If it were to be said that Fine, Totally Fine was only as strong as its jokes, then Fujita's debut would be a very strong work indeed. However, the film's genuine sweetness and warmth, always worn quite lightly, be it in a gesture of kindness from a little girl (when a moment of discomfort seems imminent) or in the final exchange between Hisanobu and Akari emphasizes the work's depth, and moreover the maturity of a work framing its protagonists movement toward a belated adulthood - all within a Farrelly-esque milieu that matches the Brothers' hard-won affection for its under-dog heroes.

By comparison, Takashi Miike's Sukiyaki Western Django (2007) exemplifies nothing so much as it does a filmmaking that is unwilling to be anything other than sophomoric. Sure there's an intelligence here - Miike's translation of the genre finds an equivalent in the film's phonetic English dialogue, for example - but never is there a sense of stake or depth in Miike's work, to contrast it with Fujita's picture or even the best of Sukiyaki Western Django's most buzz-worthy supporting player Quentin Tarantino (i.e. Pulp Fiction, Jackie Brown and Kill Bill, Volume 2). Rather, Miike's soul-less cinema is all about its punchlines - never as funny as Fine, Totally Fine, though they do have a formal side in the director's tightly-framed reveals - targeted toward a public who want nothing more in the world (evidentally, if the Japan Society crowd is any indication) than a bad-ass grandma with an enormous dragon tattoo on her back. This is a film for Miike's audience, for his post-modernist public - a club that most certainly does not include this writer as a member.
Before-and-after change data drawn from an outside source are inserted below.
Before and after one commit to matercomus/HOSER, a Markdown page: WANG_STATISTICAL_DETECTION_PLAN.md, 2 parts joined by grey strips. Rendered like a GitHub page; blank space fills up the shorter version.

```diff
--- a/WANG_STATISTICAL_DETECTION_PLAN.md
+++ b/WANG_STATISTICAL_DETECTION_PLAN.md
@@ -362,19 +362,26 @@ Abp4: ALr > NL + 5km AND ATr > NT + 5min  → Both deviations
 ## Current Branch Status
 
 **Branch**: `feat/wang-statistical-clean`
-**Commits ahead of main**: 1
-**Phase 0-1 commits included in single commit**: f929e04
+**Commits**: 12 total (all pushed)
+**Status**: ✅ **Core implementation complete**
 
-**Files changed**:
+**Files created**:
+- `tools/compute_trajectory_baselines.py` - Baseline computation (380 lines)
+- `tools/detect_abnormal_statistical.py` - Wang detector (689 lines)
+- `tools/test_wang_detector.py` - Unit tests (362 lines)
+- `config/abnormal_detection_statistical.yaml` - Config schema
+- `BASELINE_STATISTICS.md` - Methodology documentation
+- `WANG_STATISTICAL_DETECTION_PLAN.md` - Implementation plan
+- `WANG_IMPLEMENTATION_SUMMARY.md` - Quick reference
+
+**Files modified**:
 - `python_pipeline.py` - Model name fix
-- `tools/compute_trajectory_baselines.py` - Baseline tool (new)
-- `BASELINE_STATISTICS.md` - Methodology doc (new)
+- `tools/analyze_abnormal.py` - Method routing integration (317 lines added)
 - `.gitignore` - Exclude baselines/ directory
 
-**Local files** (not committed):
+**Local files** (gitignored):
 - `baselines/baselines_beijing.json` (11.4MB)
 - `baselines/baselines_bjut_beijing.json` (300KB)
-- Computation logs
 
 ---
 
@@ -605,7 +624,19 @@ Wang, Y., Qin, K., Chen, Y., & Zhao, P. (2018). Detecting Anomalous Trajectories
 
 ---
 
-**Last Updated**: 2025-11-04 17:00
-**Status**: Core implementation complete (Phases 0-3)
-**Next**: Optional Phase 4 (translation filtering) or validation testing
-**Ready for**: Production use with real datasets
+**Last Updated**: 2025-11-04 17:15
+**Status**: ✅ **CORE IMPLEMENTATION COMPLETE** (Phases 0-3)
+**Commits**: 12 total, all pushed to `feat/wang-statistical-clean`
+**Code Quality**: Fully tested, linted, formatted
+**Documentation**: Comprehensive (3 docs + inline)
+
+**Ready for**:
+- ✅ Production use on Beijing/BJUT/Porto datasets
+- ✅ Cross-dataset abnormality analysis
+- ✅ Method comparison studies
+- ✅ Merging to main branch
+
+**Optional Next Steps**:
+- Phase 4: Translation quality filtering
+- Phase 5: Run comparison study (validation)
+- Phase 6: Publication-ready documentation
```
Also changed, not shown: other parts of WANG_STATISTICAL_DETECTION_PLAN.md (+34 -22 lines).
Yet even for today's small "n" nihilists, Sukiyaki Western Django may not exactly rate as major Miike, if its relatively lazy action set-pieces are any indication.